9 November 1940

Mexborough & Swinton Times – Saturday 09 November 1940

A Word and a Blow

Mr. Churchill’s reviews help us to see the war steadily and to see it whole. Apart from their purple patches they are a blend of sober statement and understatement. When he has spoken we feel that we know the worst and that it is a lot better than it looks or sounds. Quite rightly, Mr. Churchill insists that we are not yet out of the wood; though we have already escaped many and grave dangers. Invasion may be “off” for a time, but we had better not assume too much.

The German hosts still lie in wait all along the Continental seaboard from Narvik to the Gironde. If our vigilance ,relaxes or misfortune overtakes us in the air, or at sea, Hitler will spring, as he meant to spring in September, for he knows that there can be no short cut to victory—and no victory otherwise—except by storming the citadel of Britain.

Therefore, though we have been able to send powerful reinforcements to the Middle East, we continue to be massively deployed at home, the very head, heart, and centre of the resistance of civilisation to barbarism, of democracy to dictatorship. At home and in the Middle East we have heroically and incredibly made up much of the disadvantage of the French desertion and betrayal.
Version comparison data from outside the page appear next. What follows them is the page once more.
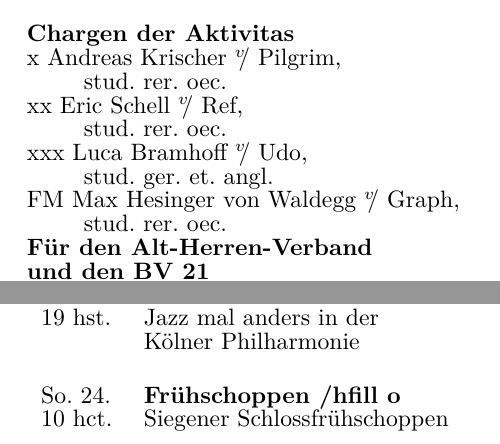
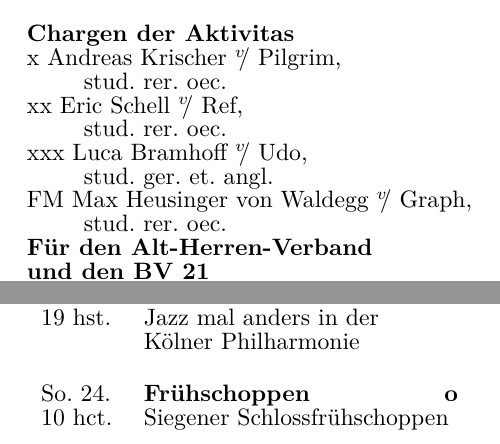
Before and after one commit to koneo/semesterprogramm, a LaTeX book (main.tex, which reads geruest.tex): two parts of pages 4 and 7 of 8, joined at a grey line, cut so that both start at the same text. Compiled offline with XeLaTeX.

Commit message:
correction

```diff
--- a/geruest.tex
+++ b/geruest.tex
@@ -233,7 +233,7 @@ Mit gemeinsamen Veranstaltungen und gegenseitigen Besuchen pflegen wir das Bunde
 	\par stud. rer. oec.\\
 	xxx	Luca Bramhoff \vulgo Udo,
 	\par stud. ger. et. angl.\\
-	FM	Max Hesinger von Waldegg \vulgo Graph,
+	FM	Max Heusinger von Waldegg \vulgo Graph,
 	\par stud. rer. oec.
 	\setlength\parindent{0pt}
 	\\
--- a/main.tex
+++ b/main.tex
@@ -89,7 +89,7 @@
 
 \veranstaltungB
 {So. 24.} {10 hct.} {}
-{Frühschoppen /hfill o}{Siegener Schlossfrühschoppen}
+{Frühschoppen \hfill o}{Siegener Schlossfrühschoppen}
 
 \neuerMonat{Juli}
 
```
Also changed, not shown: done/semesterprogramm2018ss.pdf.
In Egypt we are still confronted by a numerically superior force, but our armies are perfectly positioned, powerfully armed and mechanised, and the Italians have nothing like the margin of strength which an Italian must always have before venturing battle against any foe.

Mussolini’s adventure in Greece—clumsy, ill-prepared, and half-hearted — bears all the character of a diversion intended to cover the paralysis which has descended upon Graziani’s host. Whether or not it has taken the Germans by surprise, and has been interpolated without the authority of the All-Highest, we do not know; it has certainly increased the irritation and contempt of the Nazis for Italian incompetence, and confirmed them in their distrust of the Italian military spirit.

The Greeks are already receiving substantial aid by sea and air from Great Britain and this will doubtless be increased and extended rapidly, but if the Greeks had been less resolute or the Italians more efficient, we might now be mourning the subjugation of still another peaceful and civilised people.

In Mr. Churchill’s speech and in the debate which followed there was a note of bitterness concerning three things—the cruel handicaps imposed on us by the cowards and slaves of Vichy and by the cold-blooded cynics of Dublin; and this disgusting new manifestation of Italian criminality. If deep and undying hatred could enter into the soul of Britain, it would be reserved for these depraved dagoes.

 As it is, there is arising in this country a passionate desire to knock out Italy, not only as a strategical necessity but as an intense racial satisfaction. The Axis will first crack at the Italian end, but we should be loth to see Italy dismissed from the war without having suffered all and more than all the anguish inflicted by her in times past on helpless victims, and applauded by her in this present war when inflicted by her bigger, braver, but not more brutal partner.

The boast that two hundred Italian bombers took part in recent attacks on London is an unlucky boast for Italy, for the time is quickly coming when Italy will receive, equally with Germany, the attentions of our Bomber Command, and Rome will curl up under a tenth of the punishment so heroically endured by London.

The offensive action to be taken against Italy; the handling of the men of Vichy and the checkmating of their further treacheries and infamies; and the steps to be taken to put an end to the shameful position in Ireland—these are all matters to be determined and pursued, on advice and full knowledge, by his Majesty’s Government and Forces—but the House on Wednesday was in a stern mood regarding all of them, and was clearly impatient of further parleying or paltering with influences nearly as evil as the common enemy himself.

From now onward it must be a word and a blow.